The purpose of this chapter is to explore the impact of the Global Financial Crisis (GFC) and austerity on collective bargaining and wage outcomes internationally. It takes as the starting point for its analysis the argument advanced in Chapter 1 that the current wave of austerity policies stems from a neoliberal economic consensus that has pervaded developed economies and emphasizes free markets, the removal of rigidities to capital and shrinking the state. That is a philosophy that in policy terms is the antithesis of one supportive of trade unions and collective bargaining, which are themselves under this ideology seen as impediments to markets and economic growth (Harvey, 2007). The chapter therefore adopts a perspective that sees the GFC and austerity as providing a convenient point from which to further consolidate neoliberalism's hold on society (McCann, 2013) and simultaneously undermine one of the chief forms of resistance – trade unions and collective bargaining.
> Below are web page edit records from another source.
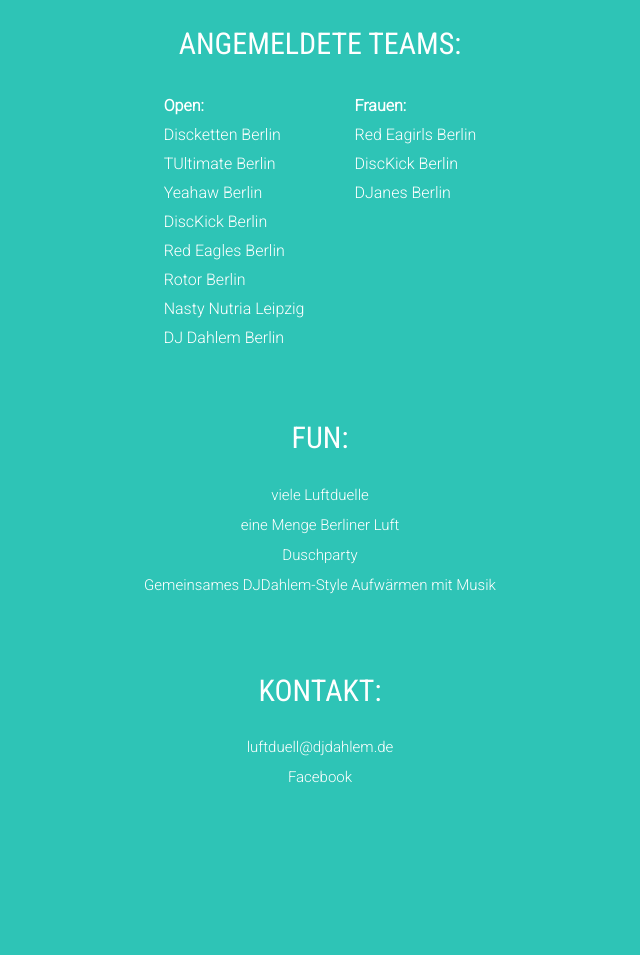
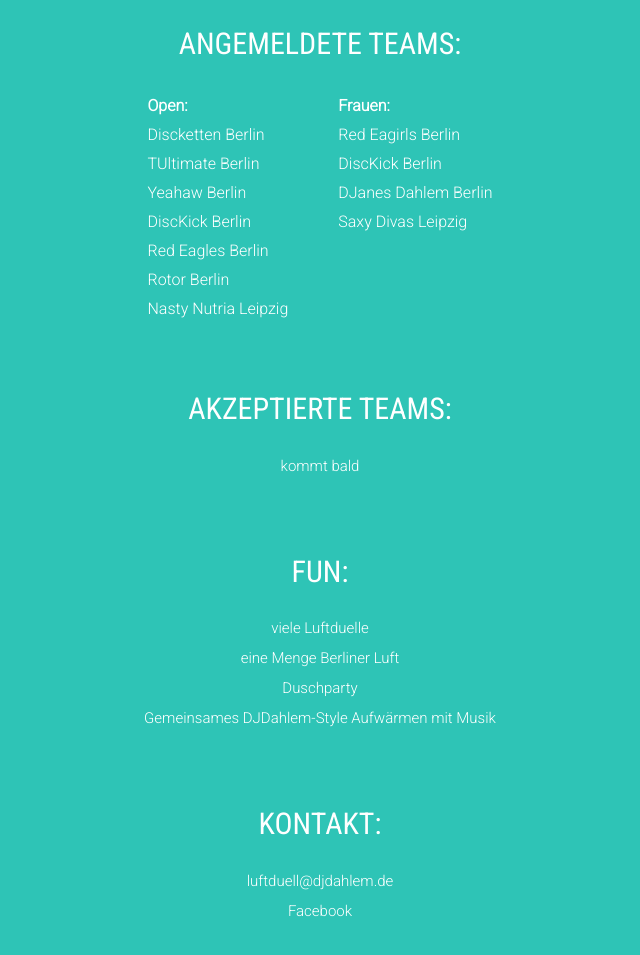
Before and after one commit to ulbka/BLD3k, a plain HTML site: page index.html in a window 1280 px wide. Shown: the part 770-1725 px from the top of the page, without its empty margins (320-960 px from the left). Before the commit the page ends 1612 px from the top, so only its background shows below. Drawn offline with nearby package versions, Linux system fonts and the light colour scheme.

Commit message:
added section accepted teams

```diff
--- a/index.html
+++ b/index.html
@@ -58,11 +58,11 @@
         </tr>
         <tr>
             <td> Yeahaw	Berlin </td>
-            <td> DJanes Berlin </td>
+            <td> DJanes Dahlem Berlin</td>
         </tr>
         <tr>
             <td> DiscKick Berlin </td>
-            <td> </td>
+            <td> Saxy Divas Leipzig</td>
         </tr>
         <tr>
             <td> Red Eagles Berlin </td>
@@ -76,12 +76,14 @@
             <td> Nasty Nutria Leipzig </td>
             <td> </td>
         </tr>
-        <tr>
-            <td> DJ Dahlem Berlin </td>
-            <td> </td>
-        </tr>
     </table>
+
 </div>
+<div id="akz_teams" class="">
+    <div class="section-header"> AKZEPTIERTE TEAMS: </div>
+    <div class="maininfo"> kommt bald </div>
+</div>
+
 <div id="fun">
     <div class="section-header">FUN: </div>
     <div class="maininfo">
--- a/style.css
+++ b/style.css
@@ -67,7 +67,7 @@ h1 {
     padding-bottom: 70px;
 }
 /* TURNIER SECTION */
-#turnier, #teams, #fun, #kontakt{
+#turnier, #teams, #akz_teams, #fun, #kontakt{
     background: #2EC4B6;
     height: auto;
     color:#fff;
```
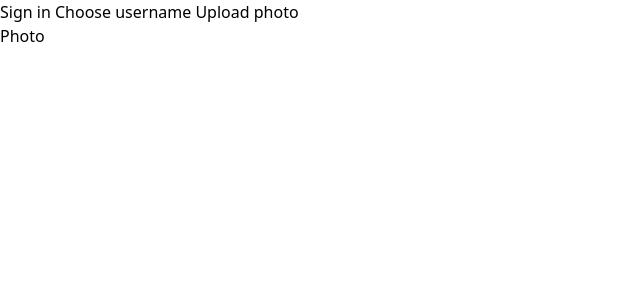
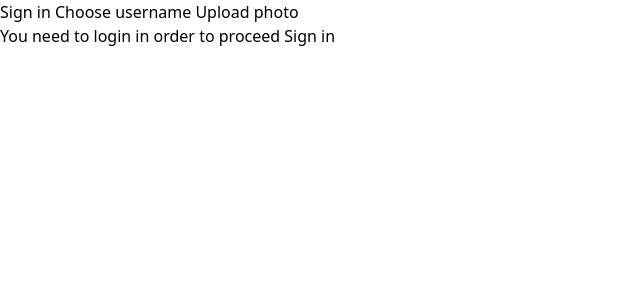
Before and after one commit to keeeper/linkhub, a SvelteKit app: page /login/photo in a window 1280 px wide. Shown: the top 300 px of the page, without its empty margins (0-640 px from the left). Built offline with nearby package versions, Linux system fonts and the light colour scheme; no server answers.

Commit message:
formatting

```diff
--- a/src/routes/login/photo/+page.svelte
+++ b/src/routes/login/photo/+page.svelte
@@ -1,4 +1,9 @@
 <script lang="ts">
+  import AuthCheck from "$lib/components/AuthCheck.svelte";
+
+
 </script>
 
-<h2>Photo</h2>
+<AuthCheck>
+  <h2>Photo</h2>
+</AuthCheck>
```
Also changed, not shown: src/routes/+layout.svelte (+5 -5 lines), src/app.html (indentation only), src/lib/firebase.ts (indentation only), src/lib/server/admin.ts (indentation only), src/routes/login/+layout.svelte (indentation only), src/routes/login/+page.svelte (indentation only), src/routes/login/username/+page.svelte (indentation only).
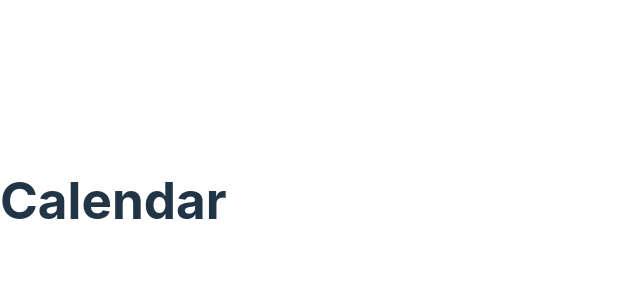
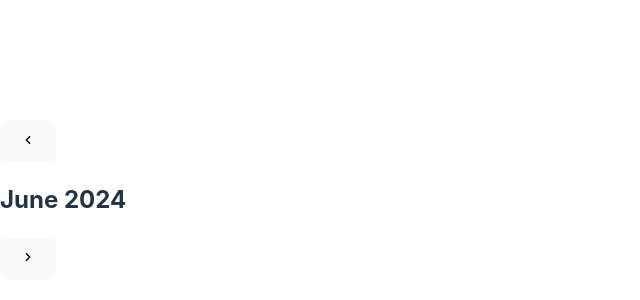
Before and after one commit to mrseeker53/calendar, a React (Vite) app: page / in a window 1280 px wide. Shown: the part 200-500 px from the top of the page, without its empty margins (0-640 px from the left). Built offline with nearby package versions, Linux system fonts and the light colour scheme.

Commit message:
Create Calendar component to display calendar header with navigation buttons

```diff
--- a/src/App.jsx
+++ b/src/App.jsx
@@ -1,10 +1,11 @@
 import Calendar from "./components/Calendar/Calendar";
 
 function App() {
-
-  return (
-    <Calendar></Calendar>
-  )
+	return (
+		<div className="container">
+			<Calendar></Calendar>
+		</div>
+	);
 }
 
 export default App;
--- a/src/components/Calendar/Calendar.jsx
+++ b/src/components/Calendar/Calendar.jsx
@@ -1,11 +1,35 @@
-import React from 'react'
+import React, { useState } from "react";
+import { addMonths, format, subMonths } from "date-fns";
+import { RiArrowLeftSLine, RiArrowRightSLine } from "react-icons/ri";
 
 const Calendar = () => {
-  return (
-    <div className="container">
-        <h1>Calendar</h1>
-    </div>
-  )
-}
+	// State to manage current month
+	const [currentMonth, setCurrentMonth] = useState(new Date());
+
+	// Function to navigate to previous month
+	const prevMonth = () => {
+		setCurrentMonth(subMonths(currentMonth, 1));
+	};
+
+	// Function to navigate to next month
+	const nextMonth = () => {
+		setCurrentMonth(addMonths(currentMonth, 1));
+	};
+
+	return (
+		<div className="calendar">
+			<div className="header">
+				<button onClick={prevMonth}>
+					<RiArrowLeftSLine />
+				</button>
+                <h2>{format(currentMonth, "MMMM yyyy")}</h2>
+				<button onClick={nextMonth}>
+					<RiArrowRightSLine />
+				</button>
+			</div>
+            {/* Calendar Days */}
+		</div>
+	);
+};
 
 export default Calendar;
```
The first part of the chapter focuses attention on exploring trends in collective bargaining in the EU and North America (US and Canada) in the post-GFC period. In doing so, it identifies a common trajectory in nation-state policies that encompasses a shift towards identifying the GFC as a public debt crisis; the blaming of trade unions and their members (in particular public sector workers) for the crisis; and the introduction of reforms to collective bargaining and union security designed to reinforce deflationary austerity policies. The chapter's second part then examines trends in wage growth and equality since 2008 and discusses the factors influencing them and the extent to which they can be viewed as a product of the neoliberal-informed economic policies and reforms adopted in response to the crisis.
Changes to collective bargaining in the EU
Institutional context of collective bargaining in the EU under austerity
Since 2000 there have been significant social, economic and political policy shifts that have fundamentally challenged the status of collective bargaining in the EU. Policies associated with a neoliberal agenda that view unions and collective bargaining as sources of rigidities in the market have been central to this change as the EU has focused on the neoliberal free market agenda of labour-market flexibility and downward pressure on terms and conditions to sustain economic growth (Waddington, Muller and Vandaele, 2019). This process of change received support from EU enlargement and the move towards economic and monetary union (EMU).
Austerity was presented as the antidote to sluggish economies, but it has had far-reaching effects on jobs and employment conditions. With an international team of editors and authors from Europe, North America and Australia, this illuminating collection goes beyond a sole focus on public sector work and uniquely covers the impact of austerity on work across the private, public and voluntary spheres. Drawing on a range of perspectives, the book engages with the major debates surrounding austerity and neoliberalism, providing grounded analysis of the everyday experience of work and employment.